■ Your goal ■
Look for the word "onPressed" in the entries and copy every line where it shows up.

■ Source material ■

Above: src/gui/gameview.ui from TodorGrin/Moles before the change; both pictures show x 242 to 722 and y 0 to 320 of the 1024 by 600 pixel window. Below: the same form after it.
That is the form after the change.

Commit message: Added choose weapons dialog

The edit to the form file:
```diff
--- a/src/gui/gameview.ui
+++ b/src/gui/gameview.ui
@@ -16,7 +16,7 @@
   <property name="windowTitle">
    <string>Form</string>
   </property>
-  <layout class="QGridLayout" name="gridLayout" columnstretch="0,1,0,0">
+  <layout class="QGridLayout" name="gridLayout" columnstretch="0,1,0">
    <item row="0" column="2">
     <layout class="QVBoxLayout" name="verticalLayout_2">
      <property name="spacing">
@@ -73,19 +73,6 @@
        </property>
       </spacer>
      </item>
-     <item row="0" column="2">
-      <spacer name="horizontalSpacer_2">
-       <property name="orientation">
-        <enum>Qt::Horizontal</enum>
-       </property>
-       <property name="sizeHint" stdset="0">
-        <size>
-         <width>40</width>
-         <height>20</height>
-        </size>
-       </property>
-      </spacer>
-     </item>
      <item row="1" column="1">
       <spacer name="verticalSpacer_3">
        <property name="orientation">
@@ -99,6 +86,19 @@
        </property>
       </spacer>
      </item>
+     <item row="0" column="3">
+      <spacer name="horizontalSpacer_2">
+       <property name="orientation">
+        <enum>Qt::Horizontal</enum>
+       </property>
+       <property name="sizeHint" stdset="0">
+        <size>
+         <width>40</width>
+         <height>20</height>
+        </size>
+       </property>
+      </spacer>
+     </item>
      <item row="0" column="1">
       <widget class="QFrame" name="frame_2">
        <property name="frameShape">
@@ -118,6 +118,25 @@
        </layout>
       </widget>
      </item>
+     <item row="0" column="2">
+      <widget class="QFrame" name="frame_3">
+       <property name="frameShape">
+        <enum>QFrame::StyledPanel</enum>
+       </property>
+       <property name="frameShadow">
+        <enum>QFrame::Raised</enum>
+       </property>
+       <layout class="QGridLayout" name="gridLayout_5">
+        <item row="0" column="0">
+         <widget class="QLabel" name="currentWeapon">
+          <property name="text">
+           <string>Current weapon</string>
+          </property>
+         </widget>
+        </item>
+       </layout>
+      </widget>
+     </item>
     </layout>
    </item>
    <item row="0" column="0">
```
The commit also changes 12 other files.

--

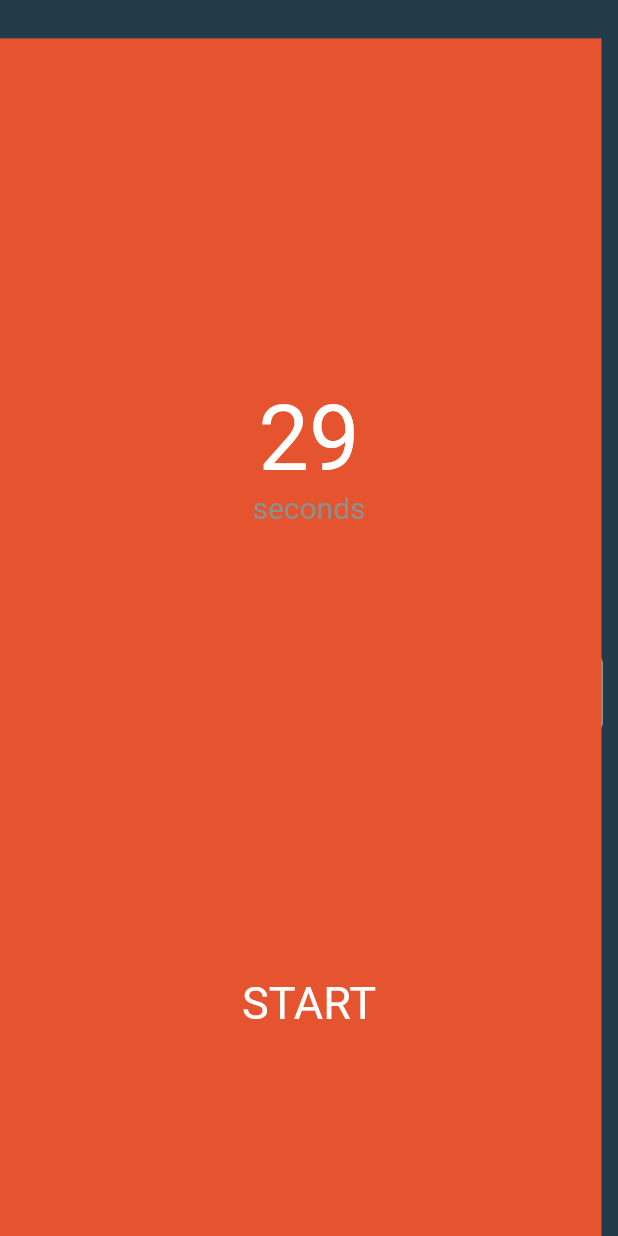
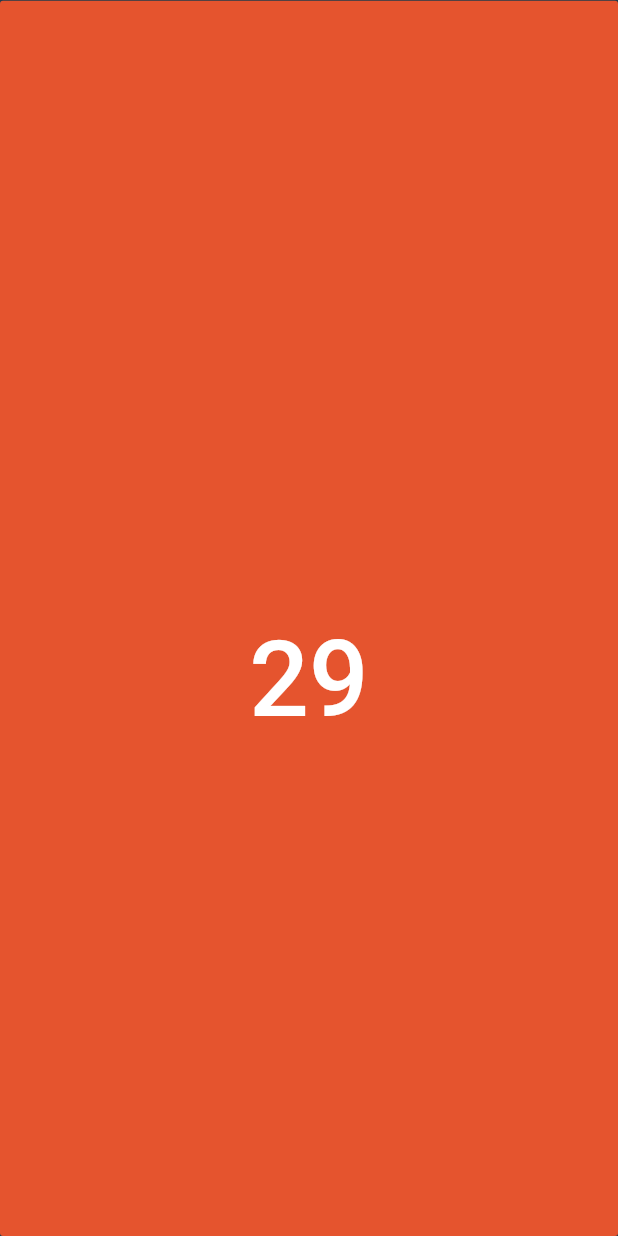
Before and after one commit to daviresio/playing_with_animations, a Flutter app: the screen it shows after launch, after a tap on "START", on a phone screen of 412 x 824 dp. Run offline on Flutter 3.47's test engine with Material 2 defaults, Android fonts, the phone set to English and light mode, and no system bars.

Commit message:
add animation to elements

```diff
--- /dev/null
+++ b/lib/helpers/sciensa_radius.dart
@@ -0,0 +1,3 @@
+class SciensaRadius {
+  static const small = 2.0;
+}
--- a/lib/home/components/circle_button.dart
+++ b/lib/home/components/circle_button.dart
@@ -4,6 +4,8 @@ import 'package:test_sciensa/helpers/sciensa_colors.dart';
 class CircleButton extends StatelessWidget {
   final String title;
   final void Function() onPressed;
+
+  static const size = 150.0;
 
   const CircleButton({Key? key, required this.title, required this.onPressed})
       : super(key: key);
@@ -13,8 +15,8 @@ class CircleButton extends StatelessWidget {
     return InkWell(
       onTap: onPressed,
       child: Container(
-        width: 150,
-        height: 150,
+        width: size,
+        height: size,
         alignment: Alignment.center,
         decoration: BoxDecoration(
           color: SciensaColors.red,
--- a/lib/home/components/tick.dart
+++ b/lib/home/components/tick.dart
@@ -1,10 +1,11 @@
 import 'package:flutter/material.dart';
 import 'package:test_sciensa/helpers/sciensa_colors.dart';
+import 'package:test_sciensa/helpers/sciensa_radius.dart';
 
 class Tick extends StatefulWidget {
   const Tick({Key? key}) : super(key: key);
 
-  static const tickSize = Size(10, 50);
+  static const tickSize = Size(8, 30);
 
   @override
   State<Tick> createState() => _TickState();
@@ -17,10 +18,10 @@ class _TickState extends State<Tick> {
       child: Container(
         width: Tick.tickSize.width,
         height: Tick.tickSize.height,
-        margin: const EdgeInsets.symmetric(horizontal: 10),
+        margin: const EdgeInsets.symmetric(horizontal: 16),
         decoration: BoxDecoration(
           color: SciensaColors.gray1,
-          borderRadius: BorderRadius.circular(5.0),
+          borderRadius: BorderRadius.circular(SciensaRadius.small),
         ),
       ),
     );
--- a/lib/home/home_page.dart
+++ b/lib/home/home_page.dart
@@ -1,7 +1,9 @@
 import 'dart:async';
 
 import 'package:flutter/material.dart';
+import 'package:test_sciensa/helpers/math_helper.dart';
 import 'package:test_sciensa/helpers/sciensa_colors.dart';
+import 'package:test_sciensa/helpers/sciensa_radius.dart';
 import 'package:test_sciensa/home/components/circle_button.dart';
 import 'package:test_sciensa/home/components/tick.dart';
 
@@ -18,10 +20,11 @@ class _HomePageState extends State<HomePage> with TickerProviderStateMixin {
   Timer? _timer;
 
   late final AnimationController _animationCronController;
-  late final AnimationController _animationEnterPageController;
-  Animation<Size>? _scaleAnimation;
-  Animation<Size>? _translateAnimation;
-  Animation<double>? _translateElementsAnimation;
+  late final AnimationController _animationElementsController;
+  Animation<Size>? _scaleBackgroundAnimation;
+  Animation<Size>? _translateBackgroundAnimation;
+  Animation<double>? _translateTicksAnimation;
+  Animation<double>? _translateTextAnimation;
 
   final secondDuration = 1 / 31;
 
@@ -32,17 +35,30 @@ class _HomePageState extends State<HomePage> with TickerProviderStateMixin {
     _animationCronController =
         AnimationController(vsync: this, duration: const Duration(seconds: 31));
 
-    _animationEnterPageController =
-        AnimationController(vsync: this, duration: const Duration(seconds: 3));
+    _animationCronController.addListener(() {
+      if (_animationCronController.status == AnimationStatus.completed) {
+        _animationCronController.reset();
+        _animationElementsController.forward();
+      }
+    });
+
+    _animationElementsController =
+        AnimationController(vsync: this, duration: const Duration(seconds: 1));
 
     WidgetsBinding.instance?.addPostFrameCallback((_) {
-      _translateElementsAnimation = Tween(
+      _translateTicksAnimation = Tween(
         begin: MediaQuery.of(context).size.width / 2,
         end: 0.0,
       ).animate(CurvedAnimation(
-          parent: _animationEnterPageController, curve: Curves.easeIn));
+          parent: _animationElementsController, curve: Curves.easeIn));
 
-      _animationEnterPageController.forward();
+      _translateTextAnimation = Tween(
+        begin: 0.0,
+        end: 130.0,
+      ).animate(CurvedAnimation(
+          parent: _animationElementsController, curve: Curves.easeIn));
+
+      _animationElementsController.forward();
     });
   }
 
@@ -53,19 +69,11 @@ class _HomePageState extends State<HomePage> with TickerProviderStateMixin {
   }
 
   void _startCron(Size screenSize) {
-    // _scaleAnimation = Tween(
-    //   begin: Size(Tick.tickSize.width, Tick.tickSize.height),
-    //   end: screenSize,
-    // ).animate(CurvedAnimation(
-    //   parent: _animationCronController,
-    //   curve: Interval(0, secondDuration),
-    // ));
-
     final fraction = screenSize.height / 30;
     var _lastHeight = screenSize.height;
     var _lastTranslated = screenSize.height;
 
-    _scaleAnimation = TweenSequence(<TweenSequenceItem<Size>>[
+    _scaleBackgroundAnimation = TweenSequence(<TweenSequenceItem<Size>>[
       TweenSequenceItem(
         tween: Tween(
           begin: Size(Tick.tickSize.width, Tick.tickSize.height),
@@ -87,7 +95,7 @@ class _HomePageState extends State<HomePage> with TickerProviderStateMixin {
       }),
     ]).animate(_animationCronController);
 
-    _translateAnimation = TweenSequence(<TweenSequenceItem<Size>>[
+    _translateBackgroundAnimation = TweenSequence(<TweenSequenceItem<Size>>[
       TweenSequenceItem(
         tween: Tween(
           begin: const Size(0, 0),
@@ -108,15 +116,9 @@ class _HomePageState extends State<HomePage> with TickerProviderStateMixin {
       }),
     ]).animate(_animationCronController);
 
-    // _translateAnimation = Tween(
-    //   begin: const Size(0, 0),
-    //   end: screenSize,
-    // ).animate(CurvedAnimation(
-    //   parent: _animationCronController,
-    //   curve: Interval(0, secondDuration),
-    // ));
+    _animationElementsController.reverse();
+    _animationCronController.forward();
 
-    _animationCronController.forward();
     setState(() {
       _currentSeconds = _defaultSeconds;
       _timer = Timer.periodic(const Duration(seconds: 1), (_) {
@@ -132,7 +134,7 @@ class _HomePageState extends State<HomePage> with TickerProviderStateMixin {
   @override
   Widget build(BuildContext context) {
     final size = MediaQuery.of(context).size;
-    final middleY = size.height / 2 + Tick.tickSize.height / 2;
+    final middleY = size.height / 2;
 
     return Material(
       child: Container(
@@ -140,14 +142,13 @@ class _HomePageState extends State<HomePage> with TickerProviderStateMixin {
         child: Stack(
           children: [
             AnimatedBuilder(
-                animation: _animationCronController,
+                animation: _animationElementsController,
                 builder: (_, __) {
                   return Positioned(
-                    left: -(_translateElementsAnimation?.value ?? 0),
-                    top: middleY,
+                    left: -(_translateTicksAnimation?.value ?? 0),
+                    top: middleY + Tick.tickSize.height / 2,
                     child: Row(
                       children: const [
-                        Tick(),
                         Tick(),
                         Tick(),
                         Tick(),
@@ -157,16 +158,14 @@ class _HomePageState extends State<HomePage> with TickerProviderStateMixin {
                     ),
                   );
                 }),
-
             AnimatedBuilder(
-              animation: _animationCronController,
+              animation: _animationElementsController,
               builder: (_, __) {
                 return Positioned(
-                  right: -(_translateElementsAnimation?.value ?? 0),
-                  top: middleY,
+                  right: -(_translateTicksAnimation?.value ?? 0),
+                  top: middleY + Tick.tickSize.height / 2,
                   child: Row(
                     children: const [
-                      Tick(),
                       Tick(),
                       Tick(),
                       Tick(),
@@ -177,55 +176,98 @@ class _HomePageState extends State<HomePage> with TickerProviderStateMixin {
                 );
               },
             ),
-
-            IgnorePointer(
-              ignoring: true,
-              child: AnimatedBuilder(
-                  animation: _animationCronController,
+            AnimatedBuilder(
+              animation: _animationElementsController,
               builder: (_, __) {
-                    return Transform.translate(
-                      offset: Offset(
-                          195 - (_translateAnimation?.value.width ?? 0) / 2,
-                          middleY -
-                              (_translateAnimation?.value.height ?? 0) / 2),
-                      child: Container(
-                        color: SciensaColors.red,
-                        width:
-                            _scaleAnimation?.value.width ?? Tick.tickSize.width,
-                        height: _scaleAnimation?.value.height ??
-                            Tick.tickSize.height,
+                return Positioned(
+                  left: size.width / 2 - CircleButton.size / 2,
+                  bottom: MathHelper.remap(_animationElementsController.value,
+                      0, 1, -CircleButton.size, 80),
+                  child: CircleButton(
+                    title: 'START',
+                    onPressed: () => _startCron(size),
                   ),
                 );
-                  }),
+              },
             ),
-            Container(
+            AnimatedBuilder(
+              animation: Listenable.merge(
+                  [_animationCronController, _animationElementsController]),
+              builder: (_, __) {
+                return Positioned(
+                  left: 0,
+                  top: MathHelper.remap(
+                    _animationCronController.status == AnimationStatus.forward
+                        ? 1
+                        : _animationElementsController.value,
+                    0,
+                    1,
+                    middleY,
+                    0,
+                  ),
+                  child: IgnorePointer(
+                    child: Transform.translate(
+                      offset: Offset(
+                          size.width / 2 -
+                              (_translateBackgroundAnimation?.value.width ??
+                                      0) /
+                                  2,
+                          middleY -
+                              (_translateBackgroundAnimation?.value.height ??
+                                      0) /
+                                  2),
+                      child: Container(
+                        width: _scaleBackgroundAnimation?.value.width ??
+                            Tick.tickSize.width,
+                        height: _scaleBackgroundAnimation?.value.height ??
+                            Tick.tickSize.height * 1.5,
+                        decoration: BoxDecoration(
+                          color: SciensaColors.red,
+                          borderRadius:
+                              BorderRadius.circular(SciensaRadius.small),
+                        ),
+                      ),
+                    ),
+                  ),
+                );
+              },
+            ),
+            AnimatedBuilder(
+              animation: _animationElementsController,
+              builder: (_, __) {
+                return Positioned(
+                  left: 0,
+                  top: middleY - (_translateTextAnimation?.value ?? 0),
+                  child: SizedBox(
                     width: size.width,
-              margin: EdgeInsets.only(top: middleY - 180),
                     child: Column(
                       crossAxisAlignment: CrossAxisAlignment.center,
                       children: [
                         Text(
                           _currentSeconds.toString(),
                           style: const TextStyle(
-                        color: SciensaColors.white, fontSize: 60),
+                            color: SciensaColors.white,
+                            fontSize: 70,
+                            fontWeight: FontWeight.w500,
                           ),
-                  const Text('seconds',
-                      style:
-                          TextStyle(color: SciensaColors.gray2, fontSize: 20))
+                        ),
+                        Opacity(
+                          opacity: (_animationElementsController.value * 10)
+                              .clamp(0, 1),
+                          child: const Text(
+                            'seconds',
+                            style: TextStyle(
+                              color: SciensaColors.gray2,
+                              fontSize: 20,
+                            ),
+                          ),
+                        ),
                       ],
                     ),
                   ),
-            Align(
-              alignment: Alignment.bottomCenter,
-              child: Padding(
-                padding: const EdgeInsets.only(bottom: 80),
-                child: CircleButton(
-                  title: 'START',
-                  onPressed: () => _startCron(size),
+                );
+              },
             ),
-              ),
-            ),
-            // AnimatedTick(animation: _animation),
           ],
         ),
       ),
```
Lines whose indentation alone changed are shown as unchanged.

■ Written solution ■
   final void Function() onPressed;
   const CircleButton({Key? key, required this.title, required this.onPressed})
       onTap: onPressed,
+                    onPressed: () => _startCron(size),
-                  onPressed: () => _startCron(size),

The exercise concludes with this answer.